We’re a nation built on credit, but we don’t have to be. We’re creatures of habit, and it’s become normal for us to get credit cards and use them. I’d like to see that change.
In the US, the third Thursday every October is Get Smart About Credit Day, and we should piggyback on that here. It could be called Get Smart About Debt Day, because that’s exactly what credit is, it’s not our credit, it’s our DEBT!
Whatever you want to call it, use the day to begin the process of climbing out of debt with my simple tips.
The first thing you must do is to take your head out of the sand. Yes, it’s tough, it can be unpleasant if you’re not really sure of your situation right now – but facing up to things is the only way to start.
Step 2 of my book The Money Plan is to get financially well organised, so it’s time to make a spreadsheet. Call your credit card providers or go online, and get the information you need: the balance, minimum monthly payment and the interest rate of each credit card or debt you have. If it’s a loan, you also need to know the term (duration) of the loan. If you struggle with this, go to my site and download my free Debt Organisation Template.
Next, try to get the best interest rate you can with each provider. Call them and see if they can reduce the rate you’re paying, especially if you can get a better rate elsewhere, tell them and see what they say?
Consolidation is no consolation
I’m not a fan of debt consolidation, which is loading all your debts onto one credit card or loan, even if it’s an interest-free arrangement. We’re emotional beings, and whether you’re five years old or 65 years old, we like to get a pat on the back.
As adults, unless you’ve got a great boss, we rarely get one, so we have to give ourselves those wins.
By keeping your debts separate, when you pay each one of them off, you get a win; a ‘Yes, I did it!’ If you consolidate your debts, that win comes so much further down the line. Psychologically, that’s much harder for your journey to debt-free.

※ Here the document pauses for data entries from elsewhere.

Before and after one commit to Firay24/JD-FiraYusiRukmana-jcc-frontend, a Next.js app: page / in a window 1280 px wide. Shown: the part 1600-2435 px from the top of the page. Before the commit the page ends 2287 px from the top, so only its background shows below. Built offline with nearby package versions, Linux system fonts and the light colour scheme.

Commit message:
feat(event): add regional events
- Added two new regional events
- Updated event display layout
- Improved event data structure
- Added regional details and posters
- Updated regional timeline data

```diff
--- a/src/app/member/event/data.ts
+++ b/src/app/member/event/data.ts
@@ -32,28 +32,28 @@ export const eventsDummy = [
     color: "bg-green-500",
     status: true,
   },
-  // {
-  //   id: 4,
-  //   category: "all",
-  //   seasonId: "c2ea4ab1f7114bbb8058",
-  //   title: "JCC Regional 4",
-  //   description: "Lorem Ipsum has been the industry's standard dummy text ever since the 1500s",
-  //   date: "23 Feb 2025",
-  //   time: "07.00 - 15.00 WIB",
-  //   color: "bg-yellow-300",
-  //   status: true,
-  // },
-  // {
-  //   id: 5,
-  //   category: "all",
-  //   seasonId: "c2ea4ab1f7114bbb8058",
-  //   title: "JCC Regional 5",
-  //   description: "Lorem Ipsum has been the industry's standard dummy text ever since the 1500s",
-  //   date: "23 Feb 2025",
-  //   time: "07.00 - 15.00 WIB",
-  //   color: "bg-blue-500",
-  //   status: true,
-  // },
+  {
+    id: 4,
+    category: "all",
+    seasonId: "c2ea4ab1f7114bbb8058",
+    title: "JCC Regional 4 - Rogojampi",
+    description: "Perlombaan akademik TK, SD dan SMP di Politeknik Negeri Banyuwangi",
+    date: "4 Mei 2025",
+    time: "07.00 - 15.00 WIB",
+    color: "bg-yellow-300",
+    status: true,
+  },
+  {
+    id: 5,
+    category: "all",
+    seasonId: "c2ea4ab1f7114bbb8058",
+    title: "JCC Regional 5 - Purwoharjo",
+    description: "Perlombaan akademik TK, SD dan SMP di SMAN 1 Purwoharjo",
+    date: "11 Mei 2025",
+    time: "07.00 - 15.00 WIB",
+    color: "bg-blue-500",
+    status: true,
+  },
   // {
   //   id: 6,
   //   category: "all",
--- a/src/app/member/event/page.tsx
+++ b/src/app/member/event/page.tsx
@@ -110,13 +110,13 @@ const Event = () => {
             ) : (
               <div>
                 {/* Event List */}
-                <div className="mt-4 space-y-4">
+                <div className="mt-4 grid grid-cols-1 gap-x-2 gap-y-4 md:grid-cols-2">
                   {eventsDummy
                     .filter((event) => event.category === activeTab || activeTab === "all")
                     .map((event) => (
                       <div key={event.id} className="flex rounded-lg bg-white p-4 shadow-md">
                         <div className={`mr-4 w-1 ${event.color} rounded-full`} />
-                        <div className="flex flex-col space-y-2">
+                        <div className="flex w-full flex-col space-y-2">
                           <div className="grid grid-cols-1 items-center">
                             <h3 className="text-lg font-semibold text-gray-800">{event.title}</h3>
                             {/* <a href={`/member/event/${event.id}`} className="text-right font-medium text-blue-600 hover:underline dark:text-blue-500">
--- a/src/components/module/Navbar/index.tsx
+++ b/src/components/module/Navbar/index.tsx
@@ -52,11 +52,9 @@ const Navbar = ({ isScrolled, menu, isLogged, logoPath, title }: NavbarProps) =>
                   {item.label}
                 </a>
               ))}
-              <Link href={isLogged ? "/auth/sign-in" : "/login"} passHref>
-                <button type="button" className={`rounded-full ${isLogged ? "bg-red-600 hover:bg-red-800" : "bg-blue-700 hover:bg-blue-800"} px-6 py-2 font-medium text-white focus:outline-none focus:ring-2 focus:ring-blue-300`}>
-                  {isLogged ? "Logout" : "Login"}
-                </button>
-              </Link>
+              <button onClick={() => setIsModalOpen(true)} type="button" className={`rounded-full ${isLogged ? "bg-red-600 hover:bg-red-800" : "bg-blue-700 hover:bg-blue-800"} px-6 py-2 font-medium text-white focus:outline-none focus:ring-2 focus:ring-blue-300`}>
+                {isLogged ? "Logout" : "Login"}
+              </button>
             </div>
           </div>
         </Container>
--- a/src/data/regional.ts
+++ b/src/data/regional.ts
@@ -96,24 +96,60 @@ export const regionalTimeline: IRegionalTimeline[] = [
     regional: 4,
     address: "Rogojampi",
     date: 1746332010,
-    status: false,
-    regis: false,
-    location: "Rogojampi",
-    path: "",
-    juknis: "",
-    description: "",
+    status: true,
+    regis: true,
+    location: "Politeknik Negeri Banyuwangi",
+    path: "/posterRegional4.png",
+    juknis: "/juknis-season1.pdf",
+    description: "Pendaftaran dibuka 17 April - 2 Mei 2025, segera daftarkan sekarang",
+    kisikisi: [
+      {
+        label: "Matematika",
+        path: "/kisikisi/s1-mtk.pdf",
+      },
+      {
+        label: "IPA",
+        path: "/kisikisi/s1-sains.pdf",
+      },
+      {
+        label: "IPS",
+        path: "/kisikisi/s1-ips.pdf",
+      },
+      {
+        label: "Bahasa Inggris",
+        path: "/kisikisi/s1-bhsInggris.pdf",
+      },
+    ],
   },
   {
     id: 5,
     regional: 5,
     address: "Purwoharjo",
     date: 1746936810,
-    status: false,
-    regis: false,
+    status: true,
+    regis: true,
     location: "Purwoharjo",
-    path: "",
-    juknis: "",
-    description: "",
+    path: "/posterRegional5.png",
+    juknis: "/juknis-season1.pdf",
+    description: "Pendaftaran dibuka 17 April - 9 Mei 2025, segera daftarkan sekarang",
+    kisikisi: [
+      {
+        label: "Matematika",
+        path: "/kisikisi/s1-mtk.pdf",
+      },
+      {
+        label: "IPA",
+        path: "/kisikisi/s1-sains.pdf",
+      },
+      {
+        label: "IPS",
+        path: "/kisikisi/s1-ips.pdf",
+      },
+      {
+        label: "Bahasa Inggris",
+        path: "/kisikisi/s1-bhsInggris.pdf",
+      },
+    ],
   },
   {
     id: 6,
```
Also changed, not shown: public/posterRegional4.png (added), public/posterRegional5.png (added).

That’s why I believe it’s better to keep your credit cards and loans separate. Mindset plays a huge part in getting out of debt, and those wins are crucial.
Snowball your way out of debt
Once you’ve got a spreadsheet detailing all your debts, arrange them into order from smallest balance first to largest balance last – NOT in order of interest rate. For each account, pay off the minimum amount every month, to make sure you’re protecting your credit rating and not getting any extra fees added.
To attack your debt, you pay your snowball – the surplus money you have left over each month – onto the smallest balance first. The idea is to rapidly and aggressively do whatever it takes to pay that smallest debt off, to get a win and feel good about the process and your progress. You’ll be so much more motivated to clear off your next debt this way.
Once that first debt is gone you take your snowball, plus the minimum payment you were paying on the first debt, and pay it all towards your second-smallest debt. Repeat this process over and over until they’re all gone.
My Snowball spreadsheet on my site warrenshute.com is set up to help you do this automatically.
You have two choices to pay down your debt as quickly as possible: bring more money in, or cut down on what’s going out. Unfortunately, there’s no magic spell! Some ideas to increase your income include:
I have a Bank Accounts System that works brilliantly for any level of finances. It automates your money as much as possible, taking emotion out of everyday financial decisions and giving you control over your spending. Here’s how it works:
This system gives you boundaries that stop you overstretching: if you can’t afford something, save a little of your WAM each week until you can. The bank accounts system works for everyone from those on low income through to very high-net worth individuals, and it will work for you too.
Warren Shute is the author of bestselling personal finance book The Money Plan, available on Amazon, and was named the UK’s Financial Professional of the Year.